the actual layout of the controls. Are the controls and jacks put in a meaningful way on the panel? You should make sure that they either follow the signal flow and/or are grouped based on the functional blocks of the module. A common mistake here is to think circuit and not musician. What I mean is: you need to think from the perspective of the person who will play the module and not from the perspective of the circuit. What happens in the latter is of course very important, but most people will neither understand nor care about it. What really matters is the sound that comes out of it, and how you change that by interacting with the controls. So the layout does need to make sense in practical use. This of course also means that controls need to be accessible, that you shouldn’t accidentally bump into a knob when flipping a switch and that jacks should not be too much in the way (though that is a war we cannot win I’m afraid )
the other thing is fine tuning the ranges. You should make sure that there’s always something happening when you turn a knob, push a button or throw a switch, and the ranges should be tuned in a way so playing the module is interesting and feeling natural. Easier said than done, but having that as a focus when developing the circuit probably gets you already halfway there.
From this perspective the Mannequins modules are great, but the Furthrrr is also really well designed from a functional point of view.
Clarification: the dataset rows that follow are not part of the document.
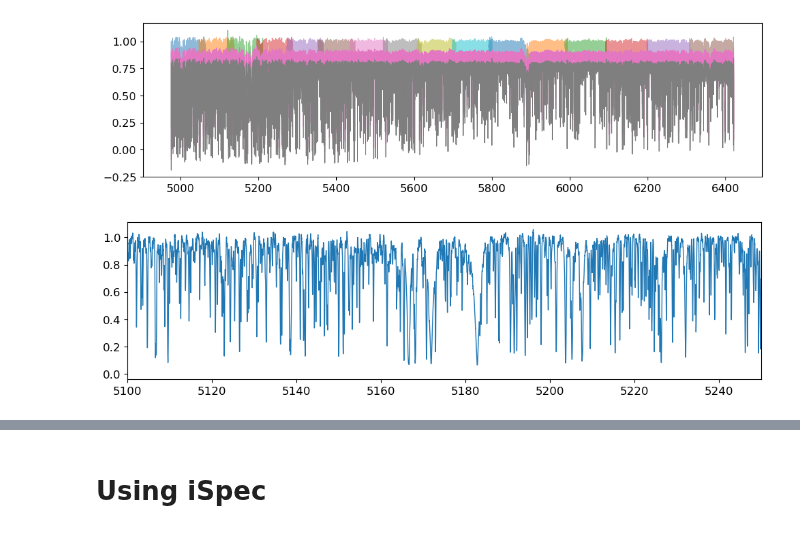
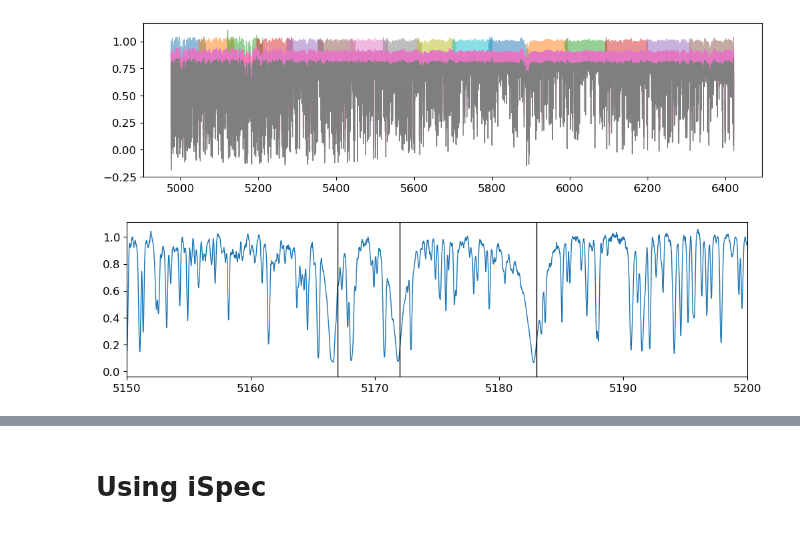
Before and after one commit to courtcraw/Notebooks, a Jupyter notebook: highmass_spectra_ispec.ipynb, the cells around one changed output, grey strips where cells are left out. Saved outputs shown, nothing was run; the diff lists cells and outputs as text; code cells hidden in the pictures.

```diff
--- a/highmass_spectra_ispec.ipynb
+++ b/highmass_spectra_ispec.ipynb
@@ -53,14 +53,15 @@ keck_data
 | 46 | 6382830 | 22.928206 | 2.518467 | 3.807248 | 4674.465 | 2.3590 | 0.1205 | avg | 11.01 | 296.99225 | 41.789902 | ... |
 | 47 | 11045134 | 49.839129 | 4.384198 | 3.254201 | 5061.000 | 2.7630 | 0.0400 | apogee | 11.75 | 298.11786 | 48.590191 | ... |
 # %%
-spectrum_i = fits.open('/Users/ccra8514/Desktop/rj525.240.fits')
-# spectrum_i = fits.open('/Users/ccra8514/Desktop/rj525.95.fits')
+spectrum_i = fits.open('/Users/ccra8514/Desktop/KeckHIRES_spectra/rj525.240.fits')
+spectrum_i_rv = fits.open('/Users/ccra8514/Desktop/KeckHIRES_spectra/rj525.240_adj.fits')
+# spectrum_i = fits.open('/Users/ccra8514/Desktop/KeckHIRES_spectra/rj525.95.fits')
 
-# spectrum_i = fits.open('/Users/ccra8514/Desktop/bj525.240.fits')
-# spectrum_i = fits.open('/Users/ccra8514/Desktop/bj525.95.fits')
+# spectrum_i = fits.open('/Users/ccra8514/Desktop/KeckHIRES_spectra/bj525.240.fits')
+# spectrum_i = fits.open('/Users/ccra8514/Desktop/KeckHIRES_spectra/bj525.95.fits')
 
-# spectrum_i = fits.open('/Users/ccra8514/Desktop/ij525.240.fits')
-# spectrum_i = fits.open('/Users/ccra8514/Desktop/ij525.95.fits')
+# spectrum_i = fits.open('/Users/ccra8514/Desktop/KeckHIRES_spectra/ij525.240.fits')
+# spectrum_i = fits.open('/Users/ccra8514/Desktop/KeckHIRES_spectra/ij525.95.fits')
 # %%
 flux = spectrum_i[0].data
 flux_err = spectrum_i[1].data
@@ -266,9 +268,12 @@ plt.show()
 # %%
 plt.figure(figsize=(12,3))
 plt.plot(full_wav,full_flux)
-plt.xlim(5100,5250)
+plt.xlim(5150,5200)
+plt.axvline(5183,color='k')
+plt.axvline(5172,color='k')
+plt.axvline(5167,color='k')
 plt.show()
 # %% [output]
-[figure, old version]
+[figure, new version]
 # %%
 error_arr = np.zeros_like(full_wav)
```
Also changed, not shown: parts of 38 cells of this notebook.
Maybe the colour scheme isn’t the most optimal (red on yellow might be hard to read in some situations), but apart from that the style doesn’t really get much in the way with the usability of the module… and actually a lot of work went into the typographic details… but maybe I’m the only one seeing that I admit it.
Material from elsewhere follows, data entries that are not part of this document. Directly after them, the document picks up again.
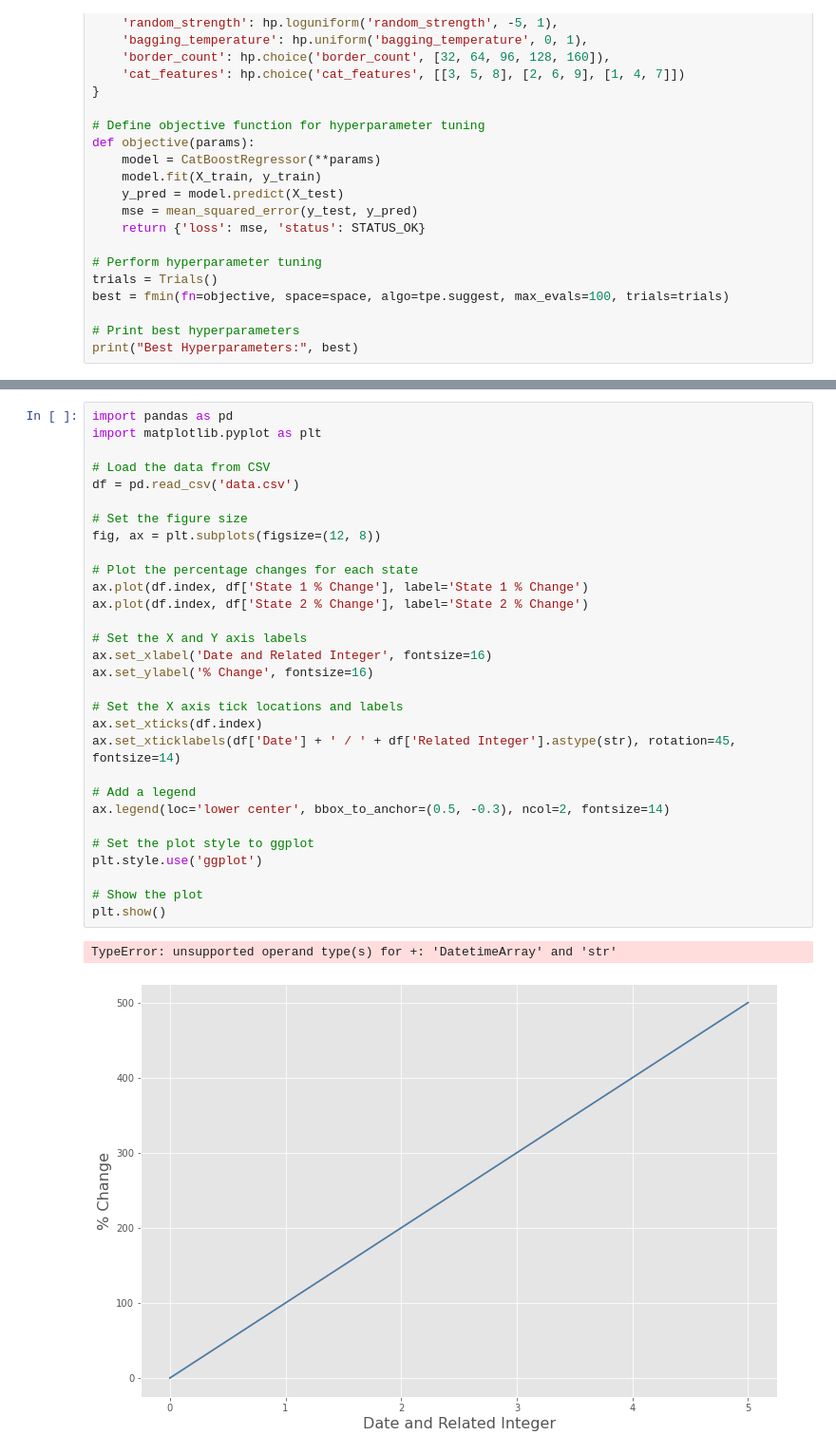
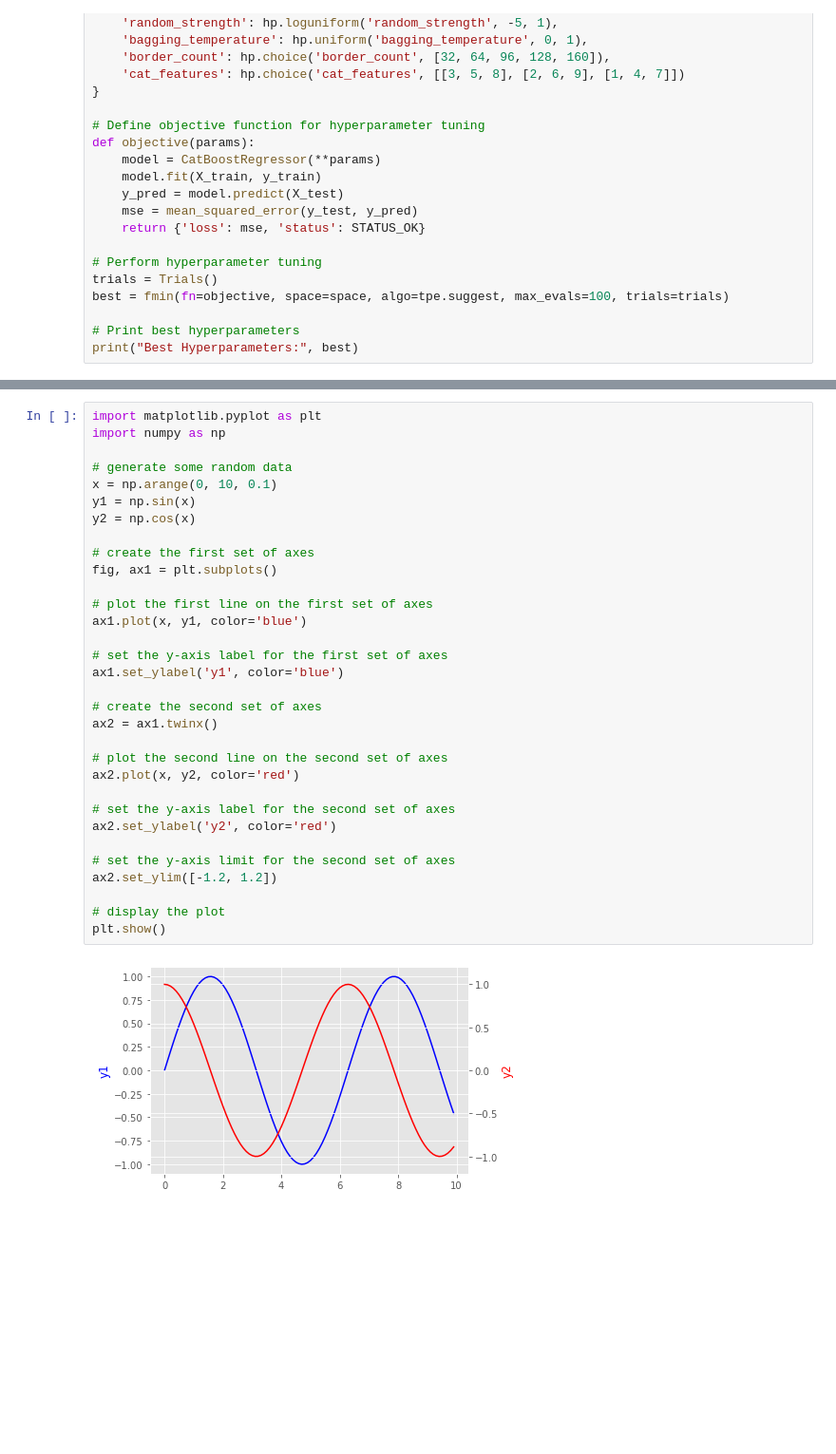
Before and after one commit to zivzach/Personal, a Jupyter notebook: Notepad.ipynb, the cells around one changed output, grey strips where cells are left out. Shown at 95% size. Saved outputs shown, nothing was run; the diff lists cells and outputs as text; blank space fills up the shorter version.

```diff
--- a/Notepad.ipynb
+++ b/Notepad.ipynb
@@ -380,33 +249,34 @@ plt.show()
-# %%
-import pandas as pd
-import matplotlib.pyplot as plt
-
-# Load the data from CSV
-df = pd.read_csv('data.csv')
-
-# Set the figure size
-fig, ax = plt.subplots(figsize=(12, 8))
-
-# Plot the percentage changes for each state
-ax.plot(df.index, df['State 1 % Change'], label='State 1 % Change')
-ax.plot(df.index, df['State 2 % Change'], label='State 2 % Change')
-
-# Set the X and Y axis labels
-ax.set_xlabel('Date and Related Integer', fontsize=16)
-ax.set_ylabel('% Change', fontsize=16)
-
-# Set the X axis tick locations and labels
-ax.set_xticks(df.index)
-ax.set_xticklabels(df['Date'] + ' / ' + df['Related Integer'].astype(str), rotation=45, fontsize=14)
-
-# Add a legend
-ax.legend(loc='lower center', bbox_to_anchor=(0.5, -0.3), ncol=2, fontsize=14)
-
-# Set the plot style to ggplot
-plt.style.use('ggplot')
-
-# Show the plot
-plt.show()
-# %% [output]
-TypeError: unsupported operand type(s) for +: 'DatetimeArray' and 'str'
-[figure, removed]
+# %%
+import matplotlib.pyplot as plt
+import numpy as np
+
+# generate some random data
+x = np.arange(0, 10, 0.1)
+y1 = np.sin(x)
+y2 = np.cos(x)
+
+# create the first set of axes
+fig, ax1 = plt.subplots()
+
+# plot the first line on the first set of axes
+ax1.plot(x, y1, color='blue')
+
+# set the y-axis label for the first set of axes
+ax1.set_ylabel('y1', color='blue')
+
+# create the second set of axes
+ax2 = ax1.twinx()
+
+# plot the second line on the second set of axes
+ax2.plot(x, y2, color='red')
+
+# set the y-axis label for the second set of axes
+ax2.set_ylabel('y2', color='red')
+
+# set the y-axis limit for the second set of axes
+ax2.set_ylim([-1.2, 1.2])
+
+# display the plot
+plt.show()
+# %% [output]
+[figure, added]
```
Also changed, not shown: parts of 4 cells of this notebook.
This said, sometimes it’s nice to be that 5 year old kid when sitting in front of the modular
This is the only thing that really matters to me in terms of usability. After the first couple of weeks, I don’t read the panels (and in fact, there’s often too little light on the modular in my studio to do so anyway). It’s all memory and feel once I get to know it. Heck, almost half my rack is monome at the moment. Labels? What labels?
My biggest usability gripe at the moment has to do with the insanity of trying to make a bunch of i2c cables behave themselves, as they are attached to the back of modules, often don’t have the best grip on their pins, and need to be attached before screwing the modules to the rails. Rearranging a case with a lot of i2c in it can be a real headache. Now throw in sliding nuts and… sigh.
That and I need an ES-8 with about 32 1/4" jacks, evenly split between input and output, and this does not yet exist.
I wouldn’t rate panel aesthetics within the top 10 of concerns I have about my eurorack case. But I’ve seen quite a bit of Simeon’s photography, so I know he has good taste. Looking forward to seeing what he comes up with, especially after all of these words on the topic!
Now really tempted to mislabel the module, and print red on pink. Jk!
I think regarding panel design, ux definitely trumps funky designs, but there’s no reason the two can’t go hand in hand. For me, Electro Harmonix are a company that do this amazingly well - they’ve sorted out the ux issues with their pedals (non standard power / flipping huge footprint) without compromising on design.
I really like that snazzy ardcore above! For me the greyscale stuff is really sterile. I’m also not a big fan make noise’s aesthetic, but I still own a couple as they are great functionally. I’d love to neon everything though haha
Out of curiosity. What modules do people like the look of (and also not like).
For me Erica’s black range look lovely together (jellyfish ).
The Gargoyle Malekko/Wiard, Harvestman and Mannequins stand out to me as really beautiful. I also liked the older Make Noise designs (old Maths, Wogglebug, QMMG) quite a lot. Can’t think of many designs that I really dislike, but the Micro Hadron Collider has to be up there. The mix of black on white and white on black with the grey explosion in the background just makes everything a big mess and I find it hard to find anything about it aesthetically pleasing.